Mechanical changes take time.  Muscle memory is a powerful tool that is often times not easily manipulated.  The body remembers patterns and swinging a bat is a complex pattern that needs time to mold.  

Perhaps the biggest attribute that my most successful hitters possess is patience.  When I introduce something new, they trust that it will take time for it to feel comfortable but they know in the end it will benefit their swing.  The players who take a few swings with something new and feel uncomfortable and ditch the new pattern will struggle with seeing improvement.  I always tell my hitters that swinging a baseball bat is not a natural pattern that we were born with.  It is something that has to be learned.  However, that doesn't mean that the way our body does it right now is the best way.  Often times what feels comfortable now is not the best and most efficient way to do it.  Allowing the body to feel uncomfortable in the beginning is how we make ourselves better. 

3. Have a plan

Perhaps the biggest lesson that I learned in my short professional career was to always have a plan in batting practice.  Always be working on something.  In professional baseball, most hitters can routinely hit the ball over the fence.  However, not every round consisted of HR Derby swings.  They took rounds where they drove line drives the other way, treated BP like 2 strike counts, and so on. 
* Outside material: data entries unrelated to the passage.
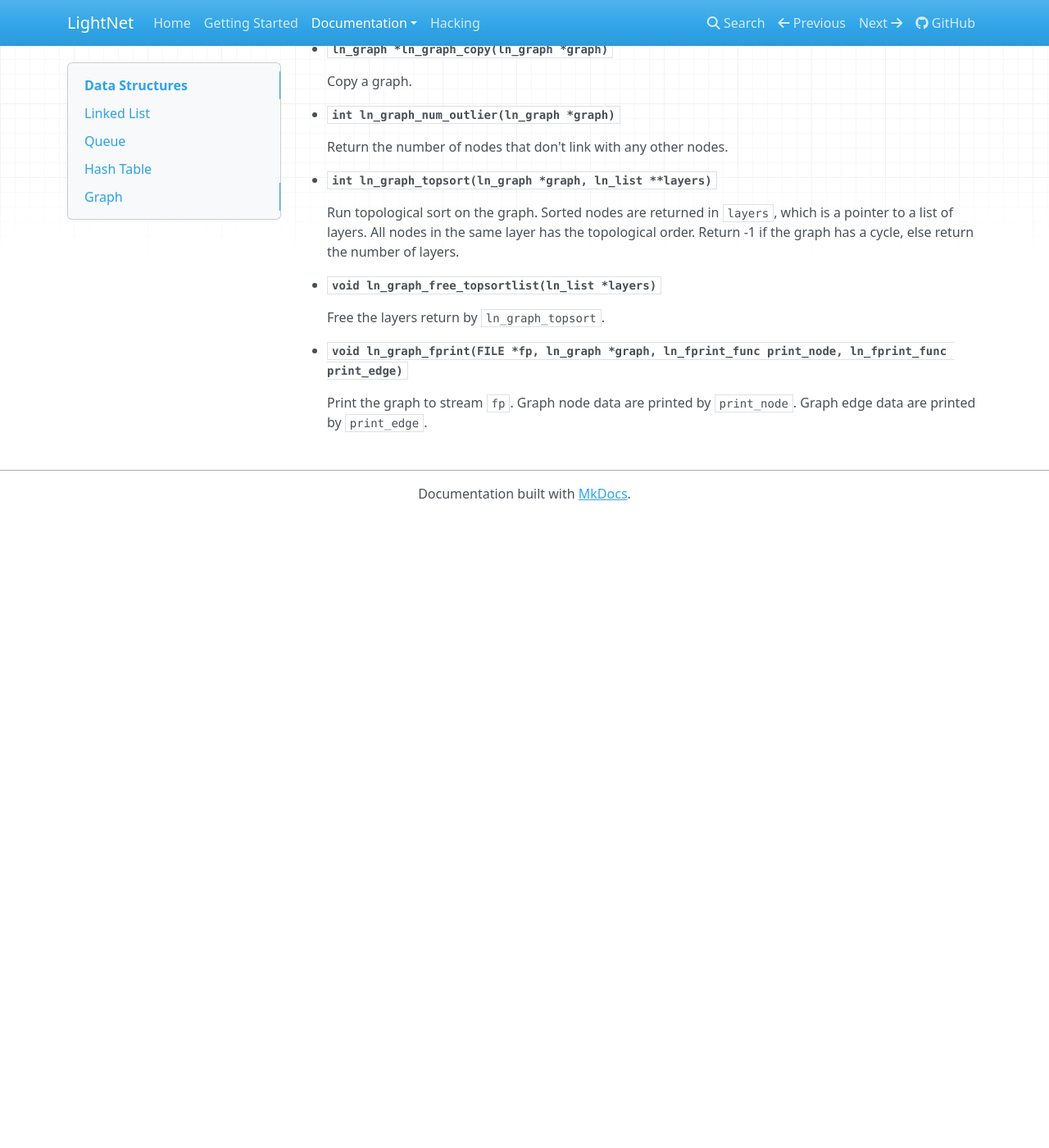
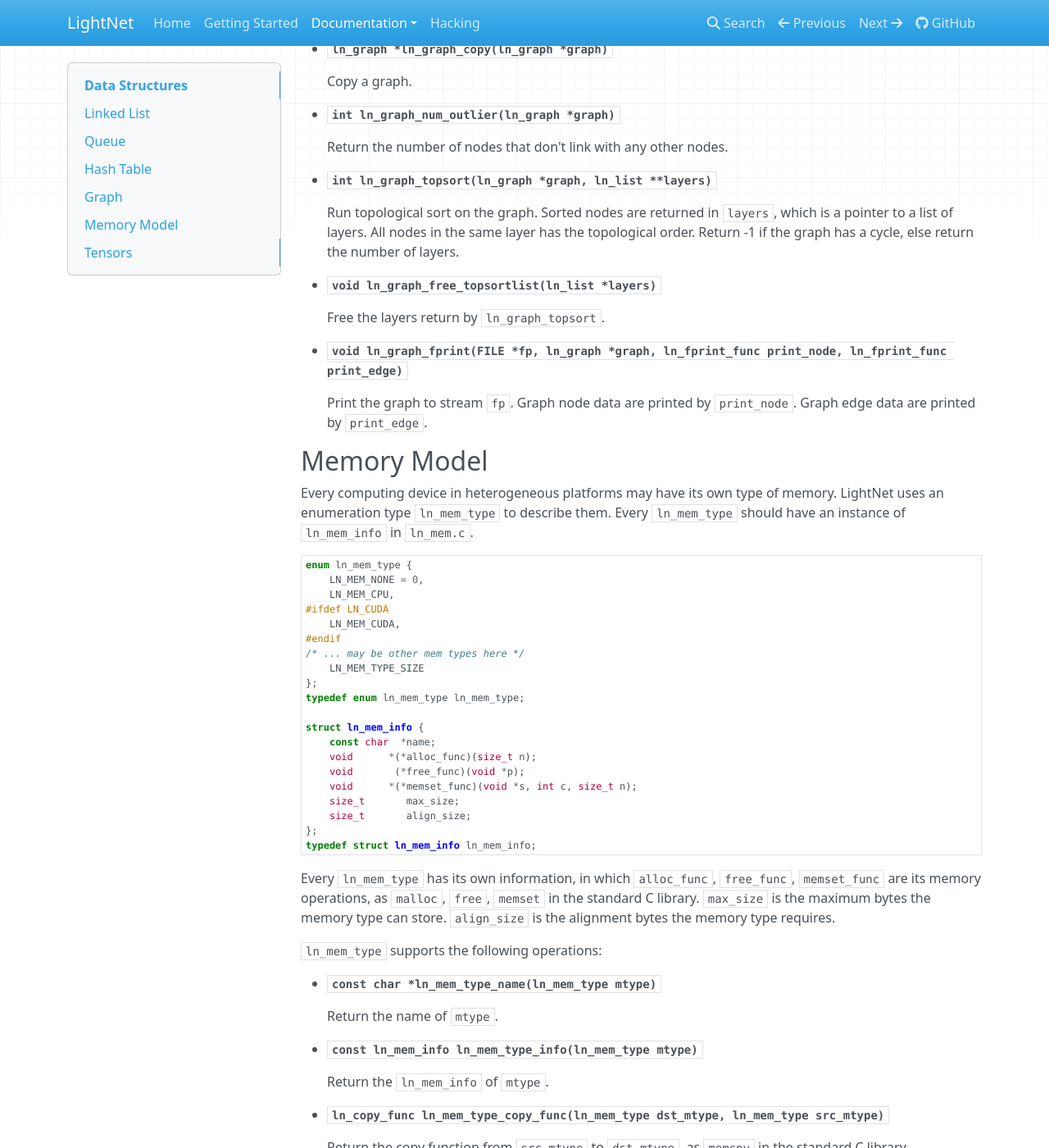
Before and after one commit to zhaozhixu/LightNet, an MkDocs documentation site: the page built from docs/Documentation/Data-Structures.md, in a window 1280 px wide and 1400 px high, scrolled down 7159 px. Shown: the whole window at 82% size. Built offline with MkDocs 1.6.1, drawn with Linux system fonts in a browser that asks for light colours; comment, search, counter and statistics services are not loaded; before the commit the page ends 7789 px from its top, so only the background shows below that; some of the changed text lies outside the part shown.

Commit message:
add Memory Model to docs

```diff
--- a/docs/Documentation/Data-Structures.md
+++ b/docs/Documentation/Data-Structures.md
@@ -391,3 +391,93 @@ edges and nodes, and a list of its next edges and nodes.
 
     Print the graph to stream `fp`. Graph node data are printed by `print_node`.
     Graph edge data are printed by `print_edge`.
+
+## Memory Model
+
+Every computing device in heterogeneous platforms may have its own type of
+memory. LightNet uses an enumeration type `ln_mem_type` to describe them.
+Every `ln_mem_type` should have an instance of `ln_mem_info` in `ln_mem.c`.
+
+    :::c
+    enum ln_mem_type {
+        LN_MEM_NONE = 0,
+        LN_MEM_CPU,
+    #ifdef LN_CUDA
+        LN_MEM_CUDA,
+    #endif
+    /* ... may be other mem types here */
+        LN_MEM_TYPE_SIZE
+    };
+    typedef enum ln_mem_type ln_mem_type;
+
+    struct ln_mem_info {
+        const char  *name;
+        void      *(*alloc_func)(size_t n);
+        void       (*free_func)(void *p);
+        void      *(*memset_func)(void *s, int c, size_t n);
+        size_t       max_size;
+        size_t       align_size;
+    };
+    typedef struct ln_mem_info ln_mem_info;
+
+Every `ln_mem_type` has its own information, in which `alloc_func`,
+`free_func`, `memset_func` are its memory operations, as `malloc`, `free`,
+`memset` in the standard C library. `max_size` is the maximum bytes the memory
+type can store. `align_size` is the alignment bytes the memory type requires.
+
+`ln_mem_type` supports the following operations:
+
+- **`const char *ln_mem_type_name(ln_mem_type mtype)`**
+
+    Return the name of `mtype`.
+
+- **`const ln_mem_info ln_mem_type_info(ln_mem_type mtype)`**
+
+    Return the `ln_mem_info` of `mtype`.
+
+- **`ln_copy_func ln_mem_type_copy_func(ln_mem_type dst_mtype, ln_mem_type src_mtype)`**
+
+    Return the copy function from `src_mtype` to `dst_mtype`, as `memcpy` in the
+    standard C library.
+
+Besides, LightNet uses virtual memory pools to make overall arrangements for
+memory allocations and releases. This step pre-plans the memory offsets of
+tensors, which can be converted to real memory addresses in run time.
+`ln_mem_pool` is the virtual memory pool structure.
+
+`ln_mem_pool` supports the following operations:
+
+- **`ln_mem_pool *ln_mem_pool_create(size_t size, size_t align_size)`**
+
+    Create a virtual memory pool.
+
+- **`void ln_mem_pool_free(ln_mem_pool *mem_pool)`**
+
+    Free a virtual memory pool.
+
+- **`size_t ln_mem_pool_alloc(ln_mem_pool *mem_pool, size_t size)`**
+
+    Return the allocated memory offset (starting from 0) from the memory pool.
+
+- **`void ln_mem_pool_dealloc(ln_mem_pool *mem_pool, size_t addr)`**
+
+    Deallocate a memory offset.
+
+- **`int ln_mem_pool_exist(ln_mem_pool *mem_pool, size_t addr)`**
+
+    Test if a memory offset is allocated before.
+
+- **`void ln_mem_pool_dump(ln_mem_pool *mem_pool, FILE *fp)`**
+
+    Dump the memory layout of the memory pool.
+
+- **`ln_hash *ln_mem_pool_table_create(void)`**
+
+    Create a hash table of all memory pools.
+    The table takes `ln_mem_type` as keys and `ln_mem_pool` as values.
+
+- **`void ln_mem_pool_table_free(ln_hash *mpt)`**
+
+    Free the memory pool hash table returned by `ln_mem_pool_table_create`.
+
+## Tensors
```
Also changed, not shown: 3 other files.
I tell all my hitters to always have a plan.  I often times see hitters just get in and swing at everything.  Besides the obvious aspect of this approach translating to the game, this swing at anything approach can impact our ability to see mechanical changes.  If we are working on trying to drive the ball to the outfield, swinging at low outside pitches may not be the best pitches to swing at.  There are countless examples of this, but unless we are working specifically on 2 strike approach or driving the ball the other way, I will tell my hitters to treat batting practice like a no strike count.  This will force them to focus on getting their best pitch and allowing them to put their best swing on it.

Conclusion

When working on mechanics, the way that we approach batting practice is vital.  We need to only focus on 1 issue at a time.  Choose the most important flaw and attack that.  Focusing on more than that often leads to nothing getting fixed.  When attacking the flaw, trust the process and understand that changes take time and that your first few swings may not be the most comfortable.  Finally, always have a plan when it comes to pitch selection so that more quality swings can be taken in a session.